My point is that I consider that my education in constitutional history, much as it bored me initially, has served me pretty well over time. There was a broad theme running through the course in Cambridge, a ‘Whiggish’ one; which taught that England’s (and later Britain’s) political development was one of steady progress via various reforms and one revolution (two if you count the ‘Glorious’ one), towards the happy quasi-democracy that we enjoyed in the 1960s. If this syllabus had a hidden function, it was a ‘patriotic’ one. Britain deserved our loyalty because of this liberal progression, achieved with very little violence, because we were, as a nation, so smart and moderate. Not, note, because of the Empire; which only came into this picture at the stage of ‘decolonisation’, which was supposed to fit the general pattern of democratic ‘progress’.

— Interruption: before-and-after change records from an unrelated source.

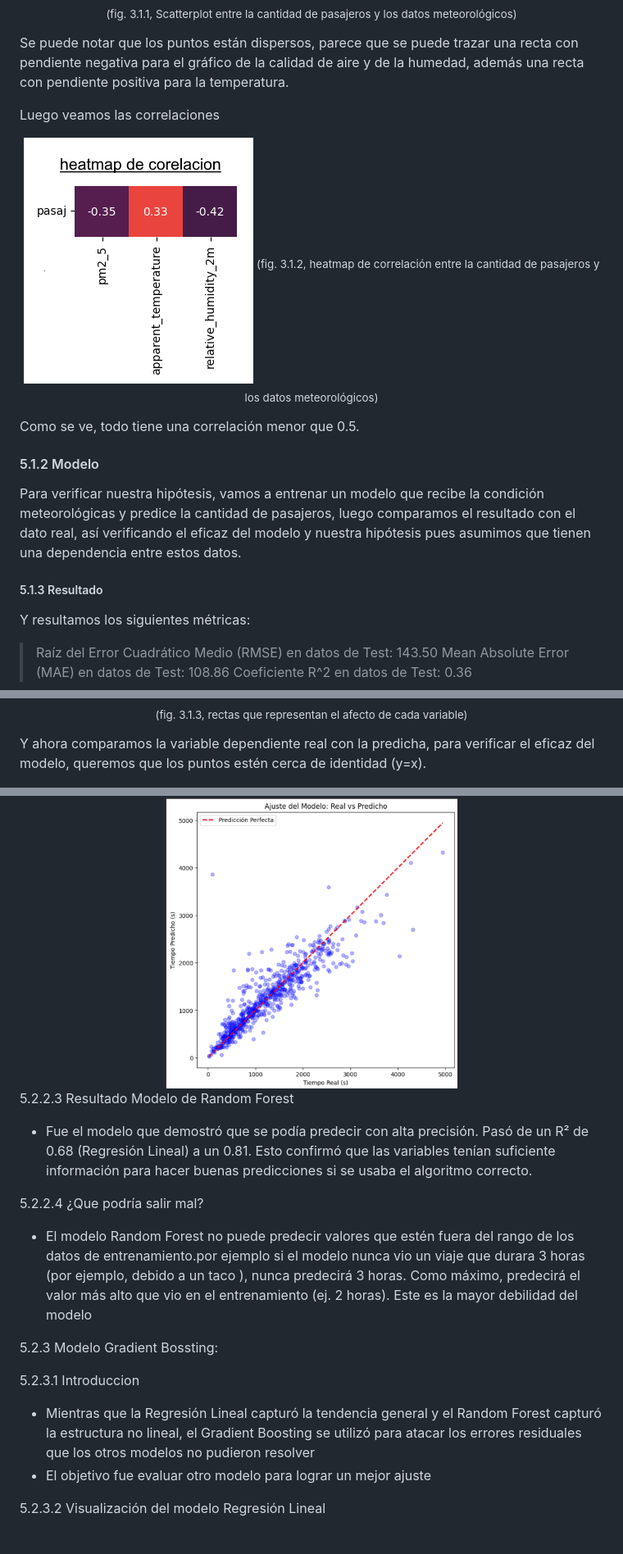
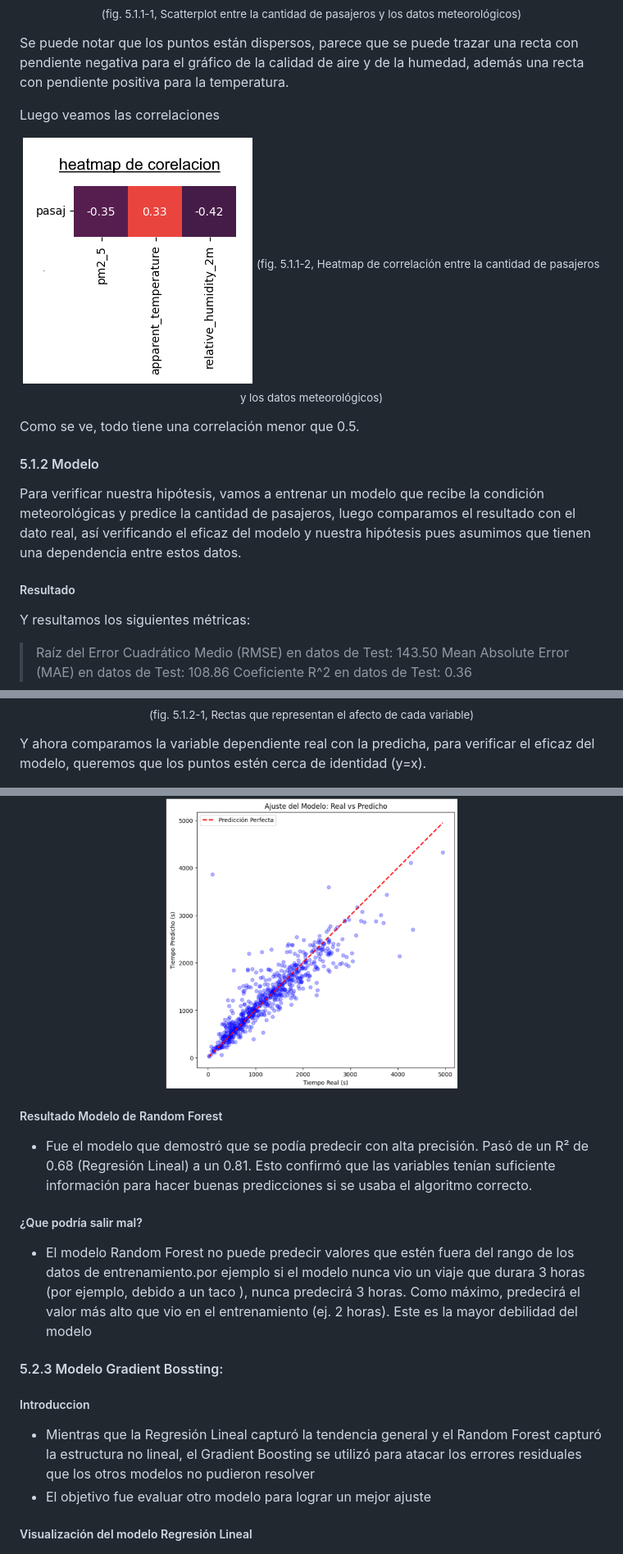
Before and after one commit to Cheng-0201/Proyecto-de-Ciencia-de-Dato, a Markdown page: docs/index_source.md, 3 parts joined by grey strips. Shown: that part at 82% size. Drawn GitHub-style.

```diff
--- a/docs/index_source.md
+++ b/docs/index_source.md
@@ -172,7 +172,7 @@ En primer lugar, veamos la tendencia de los puntos.
 <div align="center">
 
 ![meteo_scatter_corr](./img/meteo/meteo_scatter_corr.png)
-<sub>(fig. 3.1.1, Scatterplot entre la cantidad de pasajeros y los datos meteorológicos)</sub>
+<sub>(fig. 5.1.1-1, Scatterplot entre la cantidad de pasajeros y los datos meteorológicos)</sub>
 
 </div>
 
@@ -183,7 +183,7 @@ Luego veamos las correlaciones
 <div align="center">
 
 ![meteo_heat_corr](./img/meteo/meteo_heat_corr.png)
-<sub>(fig. 3.1.2, heatmap de correlación entre la cantidad de pasajeros y los datos meteorológicos)</sub>
+<sub>(fig. 5.1.1-2, Heatmap de correlación entre la cantidad de pasajeros y los datos meteorológicos)</sub>
 
 </div>
 
@@ -193,7 +193,7 @@ Como se ve, todo tiene una correlación menor que 0.5.
 
 Para verificar nuestra hipótesis, vamos a entrenar un modelo que recibe la condición meteorológicas y predice la cantidad de pasajeros, luego comparamos el resultado con el dato real, así verificando el eficaz del modelo y nuestra hipótesis pues asumimos que tienen una dependencia entre estos datos.
 
-##### 5.1.3 Resultado
+#####  Resultado
 
 Y resultamos los siguientes métricas:
 
@@ -211,10 +211,9 @@ En el siguiente gráfico podemos verificar el efecto de cada variable, y conclui
 
 <img alt="meteo_influence" src="./img/meteo/meteo_influence.png" width="70%"/>
 
-<sub>(fig. 3.1.3, rectas que representan el afecto de cada variable)</sub>
+<sub>(fig. 5.1.2-1, Rectas que representan el afecto de cada variable)</sub>
 
 </div>
-
 
 Y ahora comparamos la variable dependiente real con la predicha, para verificar el eficaz del modelo, queremos que los puntos estén cerca de identidad (y=x).
 
@@ -290,24 +290,23 @@ Nuestra x era el tiempo etapa, que era el trayecto
 <img alt="Random_forest" src="./img/modelos/Random_forest.png" width="50%"/>
 </div>
 
-
-5.2.2.3 Resultado Modelo de Random Forest
+##### Resultado Modelo de Random Forest
 
 - Fue el modelo que demostró que se podía predecir con alta precisión. Pasó de un R² de 0.68 (Regresión Lineal) a un 0.81. Esto confirmó que las variables tenían suficiente información para hacer buenas predicciones si se usaba el algoritmo correcto.
 
 
-5.2.2.4 ¿Que podría salir mal?
+##### ¿Que podría salir mal?
 
 - El modelo Random Forest no puede predecir valores que estén fuera del rango de los datos de entrenamiento.por ejemplo si el modelo nunca vio un viaje que durara 3 horas (por ejemplo, debido a un taco ), nunca predecirá 3 horas. Como máximo, predecirá el valor más alto que vio en el entrenamiento (ej. 2 horas). Este es la mayor debilidad del modelo
 
 
-5.2.3 Modelo Gradient Bossting:
+#### 5.2.3 Modelo Gradient Bossting:
 
-5.2.3.1 Introduccion
+##### Introduccion
 - Mientras que la Regresión Lineal capturó la tendencia general y el Random Forest capturó la estructura no lineal, el Gradient Boosting se utilizó para atacar los errores residuales que los otros modelos no pudieron resolver
 - El objetivo fue evaluar otro modelo para lograr un mejor ajuste
 
-5.2.3.2 Visualización del modelo Regresión Lineal
+##### Visualización del modelo Regresión Lineal
 
 <div align="center">
 <img alt="Gradient_Boosting" src="./img/modelos/Gradient_Boosting.png" width="50%"/>
```
Also changed, not shown: other parts of docs/index_source.md (+27 -27 lines).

That aside, the point I want to make here with regard to our present political situation is that my early grounding in the history of the (unwritten) British constitution is probably what has alerted me to the violence that is being done to some of our fundamental national traditions by the government today; especially to the principles of the separation of powers, checks and balances, the primacy of parliament, probity, the independence of the civil service, and many others. This was highlighted the other day by Peter Hennessy, probably our leading present-day constitutional historian, in his castigation of Boris Johnson as ‘the great debaser in modern times of decency and public and political life, and of our constitutional conventions – our very system of government’.
I imagine that Boris and his pals, not having been brought up on Tanner and Elton as I was in the ’sixties – maybe not having studied British history at all, only ‘Classical’ – may not be fully aware of this. If they are, they may want simply to dismiss Hennessy as one of Michael Gove’s derided ‘experts’. In either case, they are clearly departing from the form of ‘patriotism’, and even ‘conservatism’, that was inculcated in those of us reading History at Cambridge in the 1960s.
Recent events have clearly shown how flimsy and inadequate our constitutional conventions are proving today, in the face of these ignorant Borisian assaults. This has left us poorly protected by our ‘constitution’. What this situation requires now, I should like to suggest, is a major public enquiry into all aspects of Britain’s government; embracing the relations between the three classical pillars of the constitution (executive, legislature, judiciary); our electoral system; the funding of parties; the civil service; devolution; the power of the media; class and gender, insofar as they relate to politics; the ‘Public’ schools (of course)…. and so on. It might take many years; but if so, then so much the better. It would require long and deep thought. Perhaps Lord Hennessy could be its Chair. – On the other hand, this wouldn’t suit those who are exploiting the weaknesses and vagaries of the present ramshackle system, to their own undemocratic advantage. So it’s probably a no-no; certainly under the present government.
PS. Another thought – rather more trivial. It relates to Boris Johnson personally. We all know about his vaunting ambition; and that he only ever wanted to ‘be’ prime minister, not to ‘do’ anything in the job. Well, he’s managed that, by playing the crooked game that our tattered constitution has left us with; but is now well on track to become Britain’s worst and most reviled prime minister ever. Does this matter to him, I wonder? After all, he’s cemented his place in the history books. Is that good enough; to feature prominently as a failure and a rogue in the main texts of our future histories – perhaps even have a chapter devoted to him – rather than appearing as merely a footnote? Would he prefer notoriety to marginalisation? At least now he is noticed. That may be all he ever wanted. It fits with his own personal history, right back to Eton and before. But that’s not for us – least of all constitutional historians – to know.